Living Shoreline Combats Coastal Erosion Caused by Sea Level Rise

Student Builds Living Shore Line
Rutgers scientists teamed up with high school students to build a living shoreline, near the New Jersey Aquaculture Innovation Center in Cape May, that helps reduce wave energy as it comes onto the beach.
Dena Seidel

Rutgers scientists and high school volunteers from Camden are using nature to mitigate the effects of coastal erosion in southern New Jersey.

Together they built a living shoreline, near the New Jersey Aquaculture Innovation Center in Cape May, that uses marsh grasses and recycled oyster and clam shells. The shells, incorporated into modified concrete blocks called oyster castles, fit together like Legos to help reduce wave energy as it comes onto the beach. 

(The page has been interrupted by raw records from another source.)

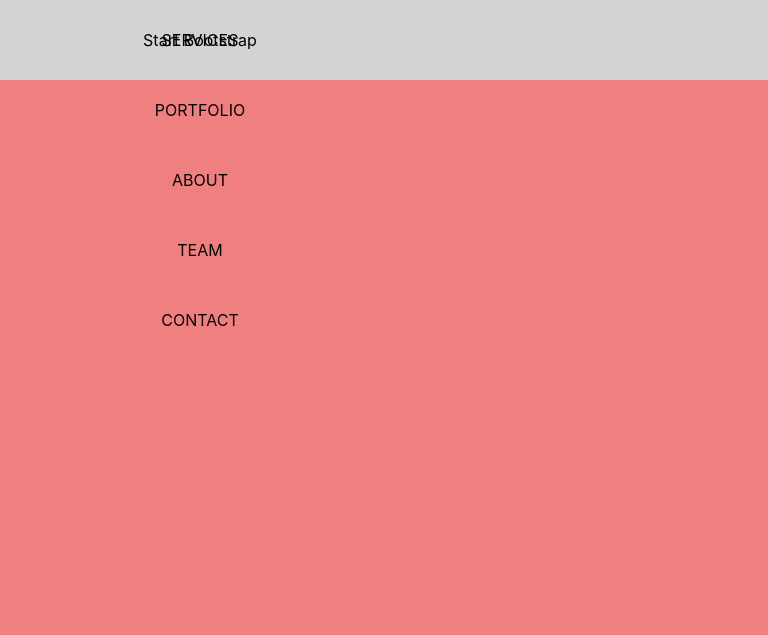
Repository: ooter37/media-queries-afternoon
Page: / (app in portfolio-clone/)
These files come from the project's save history. The page is drawn as it stood at one moment and after the next save; the edit follows.
The browser window is 768 px wide. The pictures show the whole page.
The project was rebuilt for these pictures with package versions that can differ from the ones it lists, and the page was loaded fresh each time.

Above is the page before, as saved 2020-04-13 13:55:40.

### portfolio-clone/src/App.js
import React from 'react';
import './App.css';
import Banner from './Components/Banner'

function App() {
  return (
    <div className="App">
      <Banner />
    </div>
  );
}

export default App;

### portfolio-clone/src/App.css
body {
  width: 100vw;
  background-color: lightcoral;
}

.header {
  width: 100%;
  height: 80px;
  background-color: lightgrey;
  display: flex;
}

.navbar {
  height: 100%;
  width: 100%;
  display: flex;
  align-items: center;
}

.buttons {
  width: 400px;
	display: flex;
	flex-direction: row;
	justify-content: space-between;
  align-items: center;
  position: fixed;
  top: 30px;
  right: 20px;

}

.start-bootstrap {
  width: 400px;
  position: fixed;
  display: flex;
  justify-content: center;
  position: fixed;
  top: 30px;
  left: 0px;
}

@media screen and (max-width: 991px) {
  .navbar {
    flex-direction: column;
    justify-content: space-between;
    align-items: stretch;
    align-content: stretch;
    position: none;
  }
  .buttons {
    flex-direction: column;
    min-width: 300px;
    height: 300px;
    left: 0px;
    top: 30px;
  }

}

### portfolio-clone/src/Components/Banner.js
import React from 'react'



export default class Banner extends React.Component {
    constructor() {
        super()

    }
    render() {
        return (
            <header className='header'>
                <nav className='navbar'>
                    <div className='start-bootstrap'>Start Bootstrap</div>
                    <div className='buttons'>

                            <div>SERVICES</div>

                            <div>PORTFOLIO</div>

                            <div>ABOUT</div>

                            <div>TEAM</div>

                            <div>CONTACT</div>

                    </div>
                </nav>
            </header>
        )
    }
}

Loaded but not shown: portfolio-clone/public/index.html (common file); portfolio-clone/src/index.js (common file); portfolio-clone/src/index.css (common file); portfolio-clone/src/serviceWorker.js (common file)

After the next save:
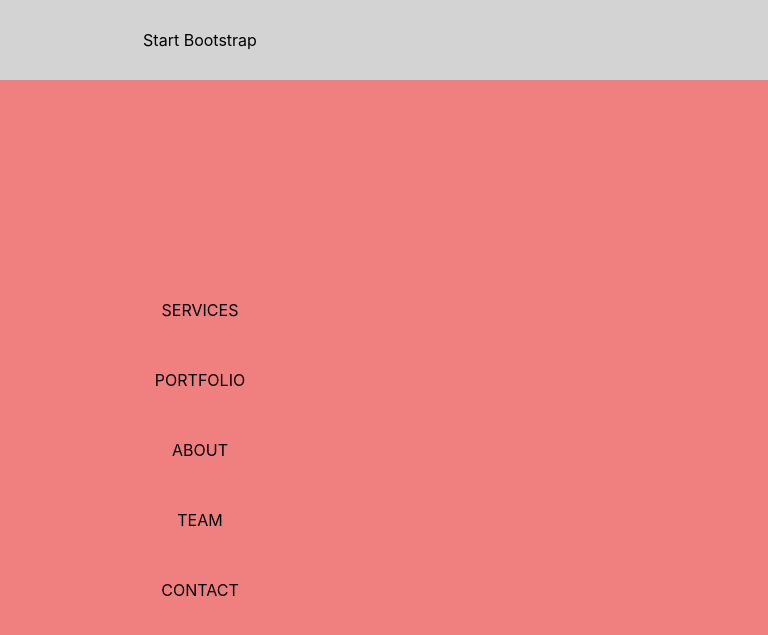
Saved 9 s later.
--- a/portfolio-clone/src/App.css
+++ b/portfolio-clone/src/App.css
@@ -52,7 +52,7 @@ body {
     min-width: 300px;
     height: 300px;
     left: 0px;
-    top: 30px;
+    top: 300px;
   }
 
 }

This living shoreline allows sand and mud to build up behind it, creating new marshland while also serving as a habitat for oyster larvae to attach and grow, said Jenny P. Shinn, a field researcher with the Haskin Shellfish Research Laboratory – which coordinated the project with students from the Urban Promise Academy in Camden.
The project is an alternative to building a traditional seawall of pure concrete or rock, which can have unintended consequences, said David Bushek, director of the Haskin research lab.

“Hard structures reflect the energy of waves and currents, transferring it elsewhere, which may cause damage even though it may protect the immediate shoreline," he said. “Natural habitats tend to absorb and dissipate the energy stopping the impact rather than transferring it."

The project is part of Rutgers' efforts to support the state’s shellfish industry. Rutgers scientists at the Aquaculture Innovation Center grow millions of shellfish every day for coastal restoration, food security and commercial farming.

The habitat created by the living shoreline will be home to a diversity of life that is not possible in a hard structure, Bushek said.

He hopes by next year to see new marshland – which provides a critical habitat for shellfish – formed as a result of their work. 

“This will actually be a nursery for all kinds of fish and invertebrates and things that live here along the coast," Bushek said. “It is really important for food security in general to keep marshes healthy."

The Living Shoreline science video story was produced by Dena Seidel, science outreach specialist, School of Environmental and Biological Sciences.